Records contained in a dataset:
--- START ---

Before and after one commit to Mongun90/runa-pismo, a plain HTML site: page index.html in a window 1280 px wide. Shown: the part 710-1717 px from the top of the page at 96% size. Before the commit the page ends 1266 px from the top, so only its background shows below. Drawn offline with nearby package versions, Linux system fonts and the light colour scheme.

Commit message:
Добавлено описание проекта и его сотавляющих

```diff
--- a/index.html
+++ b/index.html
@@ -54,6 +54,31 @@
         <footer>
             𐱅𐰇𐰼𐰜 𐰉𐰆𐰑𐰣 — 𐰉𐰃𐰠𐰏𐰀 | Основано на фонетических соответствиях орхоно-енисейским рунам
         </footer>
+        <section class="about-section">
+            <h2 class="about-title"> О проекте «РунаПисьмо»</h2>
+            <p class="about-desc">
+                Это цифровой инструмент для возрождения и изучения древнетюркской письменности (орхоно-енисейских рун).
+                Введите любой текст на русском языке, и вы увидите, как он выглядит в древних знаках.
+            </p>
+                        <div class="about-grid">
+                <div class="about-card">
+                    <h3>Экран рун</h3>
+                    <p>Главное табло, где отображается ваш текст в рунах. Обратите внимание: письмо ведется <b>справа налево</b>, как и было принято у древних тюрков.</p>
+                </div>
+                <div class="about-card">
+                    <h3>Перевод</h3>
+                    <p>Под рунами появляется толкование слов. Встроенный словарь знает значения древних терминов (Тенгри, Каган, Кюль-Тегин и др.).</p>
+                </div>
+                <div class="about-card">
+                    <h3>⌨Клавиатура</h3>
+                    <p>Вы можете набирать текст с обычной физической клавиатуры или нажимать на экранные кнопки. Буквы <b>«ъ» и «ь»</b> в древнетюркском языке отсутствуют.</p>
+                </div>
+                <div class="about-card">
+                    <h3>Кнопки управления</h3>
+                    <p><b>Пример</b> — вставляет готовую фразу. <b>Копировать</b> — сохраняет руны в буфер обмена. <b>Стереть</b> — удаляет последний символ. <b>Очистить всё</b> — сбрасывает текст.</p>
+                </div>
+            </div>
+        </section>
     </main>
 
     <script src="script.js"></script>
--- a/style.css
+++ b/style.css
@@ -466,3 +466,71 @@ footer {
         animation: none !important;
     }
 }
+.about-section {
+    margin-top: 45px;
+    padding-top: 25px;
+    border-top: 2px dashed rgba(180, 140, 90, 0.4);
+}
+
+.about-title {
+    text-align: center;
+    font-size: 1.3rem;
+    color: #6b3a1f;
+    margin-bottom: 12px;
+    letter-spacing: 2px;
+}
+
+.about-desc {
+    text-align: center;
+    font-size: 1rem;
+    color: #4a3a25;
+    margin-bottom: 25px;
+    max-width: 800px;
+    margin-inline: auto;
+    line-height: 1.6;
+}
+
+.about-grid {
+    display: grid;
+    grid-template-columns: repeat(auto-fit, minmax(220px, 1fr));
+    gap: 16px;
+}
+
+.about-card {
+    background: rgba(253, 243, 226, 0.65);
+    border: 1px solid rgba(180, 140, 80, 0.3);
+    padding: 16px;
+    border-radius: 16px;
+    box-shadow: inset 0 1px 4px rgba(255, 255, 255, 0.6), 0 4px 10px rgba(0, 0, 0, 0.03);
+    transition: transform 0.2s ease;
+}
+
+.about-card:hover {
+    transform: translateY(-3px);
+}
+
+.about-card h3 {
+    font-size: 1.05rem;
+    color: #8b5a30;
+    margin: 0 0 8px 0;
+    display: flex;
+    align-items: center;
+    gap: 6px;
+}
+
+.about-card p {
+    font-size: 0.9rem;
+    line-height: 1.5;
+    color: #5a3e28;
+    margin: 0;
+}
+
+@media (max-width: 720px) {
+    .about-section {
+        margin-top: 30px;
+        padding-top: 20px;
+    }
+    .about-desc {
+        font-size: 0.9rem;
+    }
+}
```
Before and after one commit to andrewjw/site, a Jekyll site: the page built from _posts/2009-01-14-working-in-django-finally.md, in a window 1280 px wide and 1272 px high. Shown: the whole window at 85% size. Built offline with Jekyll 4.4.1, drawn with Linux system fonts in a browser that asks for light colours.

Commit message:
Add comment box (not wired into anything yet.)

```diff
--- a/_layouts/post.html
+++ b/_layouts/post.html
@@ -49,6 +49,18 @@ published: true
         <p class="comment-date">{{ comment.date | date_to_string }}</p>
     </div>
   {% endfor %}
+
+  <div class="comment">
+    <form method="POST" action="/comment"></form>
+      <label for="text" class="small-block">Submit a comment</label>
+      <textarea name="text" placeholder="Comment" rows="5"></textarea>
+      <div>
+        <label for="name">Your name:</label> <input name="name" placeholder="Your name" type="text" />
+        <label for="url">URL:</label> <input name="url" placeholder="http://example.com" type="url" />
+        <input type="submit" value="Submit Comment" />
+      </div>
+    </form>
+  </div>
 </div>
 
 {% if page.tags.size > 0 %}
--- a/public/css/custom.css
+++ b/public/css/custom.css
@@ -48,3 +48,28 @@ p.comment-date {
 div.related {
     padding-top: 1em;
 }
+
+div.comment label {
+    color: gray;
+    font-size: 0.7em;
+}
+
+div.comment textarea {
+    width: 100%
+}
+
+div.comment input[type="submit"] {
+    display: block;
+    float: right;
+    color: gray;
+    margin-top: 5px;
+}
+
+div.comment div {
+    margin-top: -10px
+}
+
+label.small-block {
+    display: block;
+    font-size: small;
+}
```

--- END ---

Task brief –
Go line by line through the records and copy those that contain the word "size".

Exercise answer –
Before and after one commit to Mongun90/runa-pismo, a plain HTML site: page index.html in a window 1280 px wide. Shown: the part 710-1717 px from the top of the page at 96% size. Before the commit the page ends 1266 px from the top, so only its background shows below. Drawn offline with nearby package versions, Linux system fonts and the light colour scheme.
+    font-size: 1.3rem;
+    font-size: 1rem;
+    font-size: 1.05rem;
+    font-size: 0.9rem;
+        font-size: 0.9rem;
Before and after one commit to andrewjw/site, a Jekyll site: the page built from _posts/2009-01-14-working-in-django-finally.md, in a window 1280 px wide and 1272 px high. Shown: the whole window at 85% size. Built offline with Jekyll 4.4.1, drawn with Linux system fonts in a browser that asks for light colours.
 {% if page.tags.size > 0 %}
+    font-size: 0.7em;
+    font-size: small;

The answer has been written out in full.